About Place Journal, Volume II Issue I
The Wedding Tree
“The earth will have an answer,” he said, as we sat on the roots of our favorite tree in the gardens, just off the Main Rd. in Claremont, a southern suburb of Cape Town, where nearly ten years ago, I spent a winter and a spring. I wanted to believe him, too, this kind Zimbabwean musician-friend, Dingiswayo, who had spent hours upon hours playing the mbira, more commonly known as a “thumb-piano,” with me. That afternoon, he had wanted to meet outdoors, in public, for my first “jam session,” my culminating “concert,” before I boarded the plane to return to the U.S.
The Arderne Gardens were a stone’s throw from my apartment; I walked through them almost every day on my way to the university. Some of the oldest trees on the continent stood in those gardens, hosts to hundreds of visitors strolling under the canopy of leaves, getting married on the lawns, taking a respite from the city’s asphalt. The Wedding Tree whose roots served as our benches that day was a Moreton Bay Fig tree, native to Australia and known for its eruptive and disruptive roots that stretch interminably across terrains. From the day I set foot on the Cape, I was transfixed by these trees. Their roots seemed to be branches themselves, holding the earth like fingers.

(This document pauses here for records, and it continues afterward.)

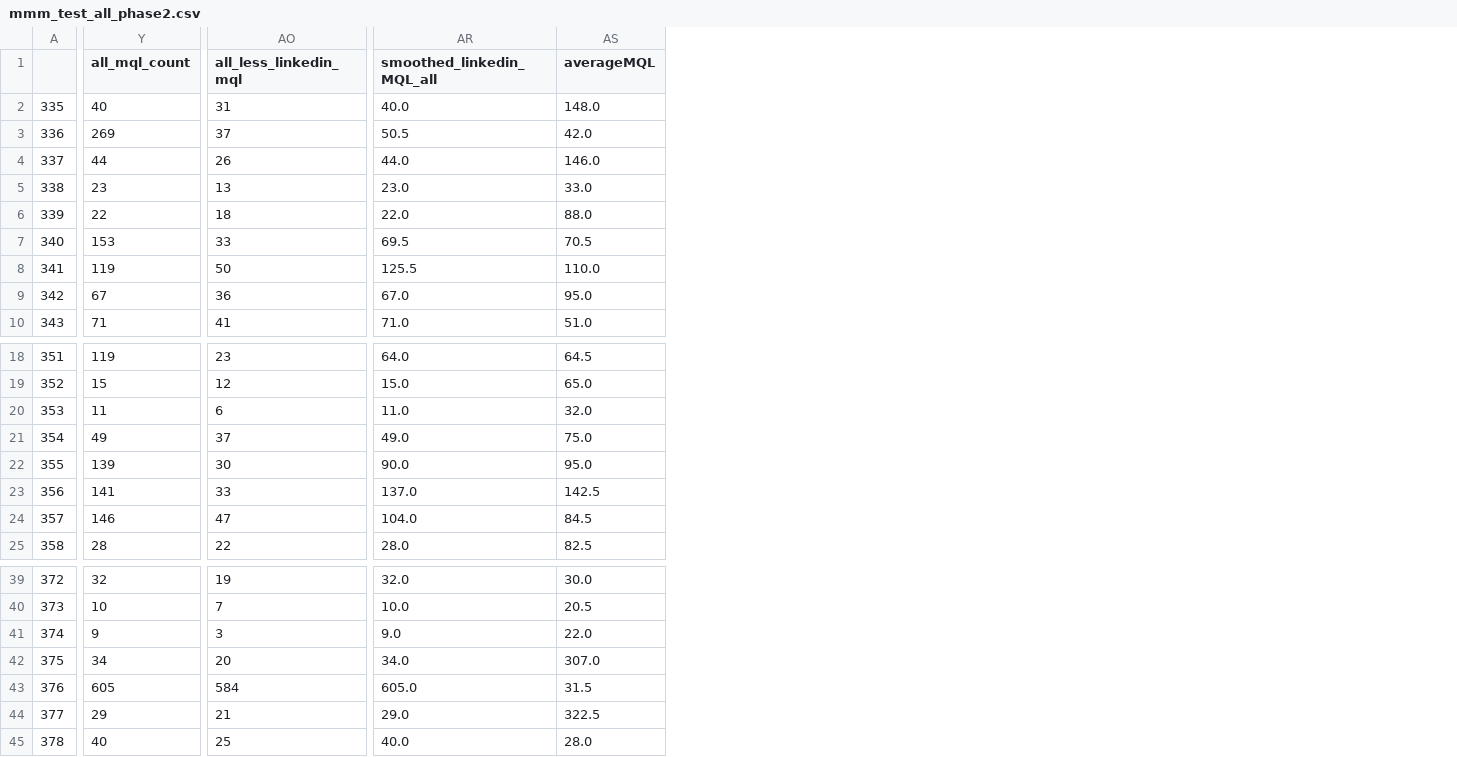
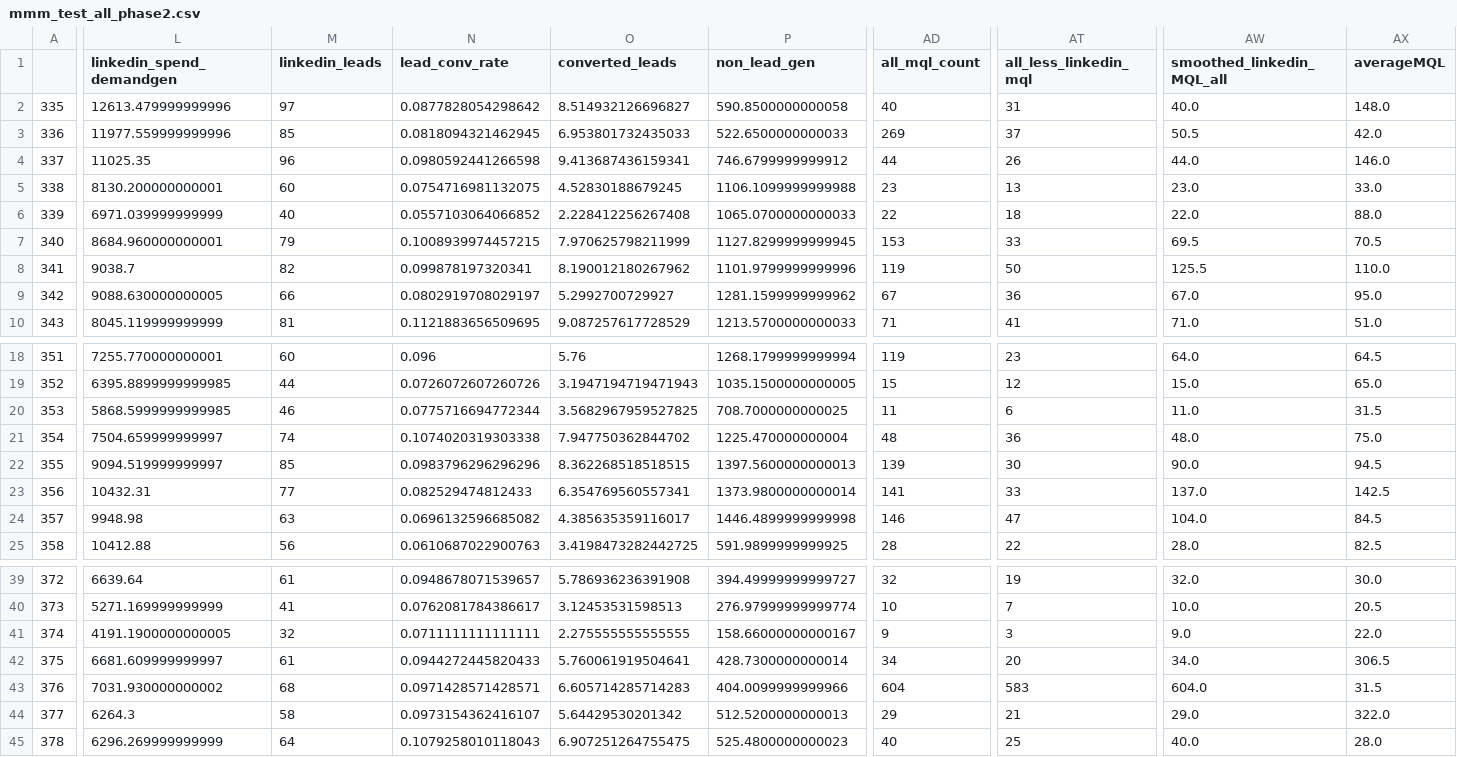
Before and after one commit to claire-danaher-dept/impact-mmm, a CSV file: mmm_test_all_phase2.csv, drawn as a sheet; only a part is shown, gaps mark what is left out; addresses are those after the commit; the diff covers the shown part only; the diff names each change by its address in the sheet, - before the commit and + after, or states it on an @@ line.

```diff
--- a/mmm_test_all_phase2.csv
+++ b/mmm_test_all_phase2.csv
+column L (linkedin_spend_demandgen), rows 2-10: 12613.479999999996 | 11977.559999999996 | 11025.35 | 8130.200000000001 | 6971.039999999999 | 8684.960000000001 | 9038.7 | 9088.630000000005 | 8045.119999999999; rows 18-25: 7255.770000000001 | 6395.8899999999985 | 5868.5999999999985 | 7504.659999999997 | 9094.519999999997 | 10432.31 | 9948.98 | 10412.88; rows 39-45: 6639.64 | 5271.169999999999 | 4191.1900000000005 | 6681.609999999997 | 7031.930000000002 | 6264.3 | 6296.269999999999
+column M (linkedin_leads), rows 2-10: 97 | 85 | 96 | 60 | 40 | 79 | 82 | 66 | 81; rows 18-25: 60 | 44 | 46 | 74 | 85 | 77 | 63 | 56; rows 39-45: 61 | 41 | 32 | 61 | 68 | 58 | 64
+column N (lead_conv_rate), rows 2-10: 0.0877828054298642 | 0.0818094321462945 | 0.0980592441266598 | 0.0754716981132075 | 0.0557103064066852 | 0.1008939974457215 | 0.099878197320341 | 0.0802919708029197 | 0.1121883656509695; rows 18-25: 0.096 | 0.0726072607260726 | 0.0775716694772344 | 0.1074020319303338 | 0.0983796296296296 | 0.082529474812433 | 0.0696132596685082 | 0.0610687022900763; rows 39-45: 0.0948678071539657 | 0.0762081784386617 | 0.0711111111111111 | 0.0944272445820433 | 0.0971428571428571 | 0.0973154362416107 | 0.1079258010118043
+column O (converted_leads), rows 2-10: 8.514932126696827 | 6.953801732435033 | 9.413687436159341 | 4.52830188679245 | 2.228412256267408 | 7.970625798211999 | 8.190012180267962 | 5.2992700729927 | 9.087257617728529; rows 18-25: 5.76 | 3.1947194719471943 | 3.5682967959527825 | 7.947750362844702 | 8.362268518518515 | 6.354769560557341 | 4.385635359116017 | 3.4198473282442725; rows 39-45: 5.786936236391908 | 3.12453531598513 | 2.275555555555555 | 5.760061919504641 | 6.605714285714283 | 5.64429530201342 | 6.907251264755475
+column P (non_lead_gen), rows 2-10: 590.8500000000058 | 522.6500000000033 | 746.6799999999912 | 1106.1099999999988 | 1065.0700000000033 | 1127.8299999999945 | 1101.9799999999996 | 1281.1599999999962 | 1213.5700000000033; rows 18-25: 1268.1799999999994 | 1035.1500000000005 | 708.7000000000025 | 1225.470000000004 | 1397.5600000000013 | 1373.9800000000014 | 1446.4899999999998 | 591.9899999999925; rows 39-45: 394.49999999999727 | 276.97999999999774 | 158.66000000000167 | 428.7300000000014 | 404.0099999999966 | 512.5200000000013 | 525.4800000000023
-AX20 (averageMQL): 32.0
+AX20 (averageMQL): 31.5
-AD21 (all_mql_count): 49
+AD21 (all_mql_count): 48
-AT21 (all_less_linkedin_mql): 37
+AT21 (all_less_linkedin_mql): 36
-AW21 (smoothed_linkedin_MQL_all): 49.0
+AW21 (smoothed_linkedin_MQL_all): 48.0
-AX22 (averageMQL): 95.0
+AX22 (averageMQL): 94.5
-AX42 (averageMQL): 307.0
+AX42 (averageMQL): 306.5
-AD43 (all_mql_count): 605
+AD43 (all_mql_count): 604
-AT43 (all_less_linkedin_mql): 584
+AT43 (all_less_linkedin_mql): 583
-AW43 (smoothed_linkedin_MQL_all): 605.0
+AW43 (smoothed_linkedin_MQL_all): 604.0
-AX44 (averageMQL): 322.5
+AX44 (averageMQL): 322.0
```
Also changed, not shown: 2 edited cells elsewhere in this file, mmm_test_small_phase2.csv, 9 other files.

One day, as I stood by a tree on the campus of the University of Cape Town, a passer-by stopped to tell me his Xhosa mother boiled the leaves for medicinal use. “It’s not just a tree,” he said, “it breathes life.” Although there are Moreton Bay Fig Trees in the U.S.—primarily in California and Florida—I had never seen one. There was something about these trees that brought me a new awareness of myself as a living being. Their size, their roots, their life occupied a demanding presence, and for the eight months I spent in their midst, I yielded to that demand.
When Dingiswayo and I had arrived in the gardens that day in November, we had walked on the paved path around the pools where the ducks swam, spring emerging from a southern winter. As we arrived in front of the Wedding Tree, without exchanging a word, we sat down. Dingiswayo began to play his mbira. I took mine from the towel I wrapped it in, held the crafted wood in my hands, and joined him. The notes carried across the garden, and as we played, a small audience formed around us, under the tree. My fingers held the instrument, and I closed my eyes, feeling the tree below and around me, as if its fingers were the ones playing.
When Dingiswayo’s fingers stopped, mine did, too. We sat in silence with the tree, and I wept—for my impending departure, the distance it would put between me and Dingiswayo, the Cape, the tree. “You know,” he leaned in, “I made your mbira out of this tree. It will always be with you.” I stared at him, baffled. He had made my mbira. I had played for several months on a borrowed instrument, but he had noticed that I have small hands, and every instrument was in one way or another awkward for my fingers. He set to work making me my own instrument, hammering the keys in a friend’s blacksmithing shop.
When he was nearly finished, he invited me to the shop, to uncover his gift and make any final adjustments. The instrument is the only souvenir I brought back from Cape Town. I brought no camera. I bought to gifts. Dingiswayo did not make my mbira out of that tree; it seemed unlikely that he even made it out of a fig tree. Yet there was, there is some part of me that wants to believe that maybe he did. I did not contest his statement.
“The earth will have an answer,” he said, as if the tree were carrying my fears, my uncertainty, my longing to stay there forever straight to him for an answer. “The earth will have an answer.” I don’t know that I ever knew exactly what the earth would answer. And it’s possible that I will never know what that answer is, but Dingiswayo’s words have echoed through the years, through the trees, providing their own enigmatic roots as I have moved from South Africa to New England to the Midwest. I have heard the Wedding Tree’s voice among the Maine pines, on the streets of Detroit, and in the forests of Yellowstone.
People called it the Wedding Tree, because it seemed as if every couple in Cape Town got married under its leaves, taking vows among the roots, and embracing its trunk. For me, it became the Wedding Tree, because its roots wedded it—and me—to the earth. Seeing those roots made me want to plant my fingers in the earth, imagining what it could feel like to be that tremendous tree. When I returned to the U.S., I sought out trees, ran my fingers over their bark, stood below their barren winter branches. No tree, I found, is just a tree.
Genevieve Creedon is a poet and non-fiction writer in Ann Arbor, Michigan. She earned her MFA in Creative Writing from the Stonecoast MFA Program at the University of Southern Maine and is currently completing her PhD in Comparative Literature at the University of Michigan. Her dissertation focuses on environmental history and the experience of wonder, particularly as promoted by U.S. parks—national parks, zoos, and theme parks.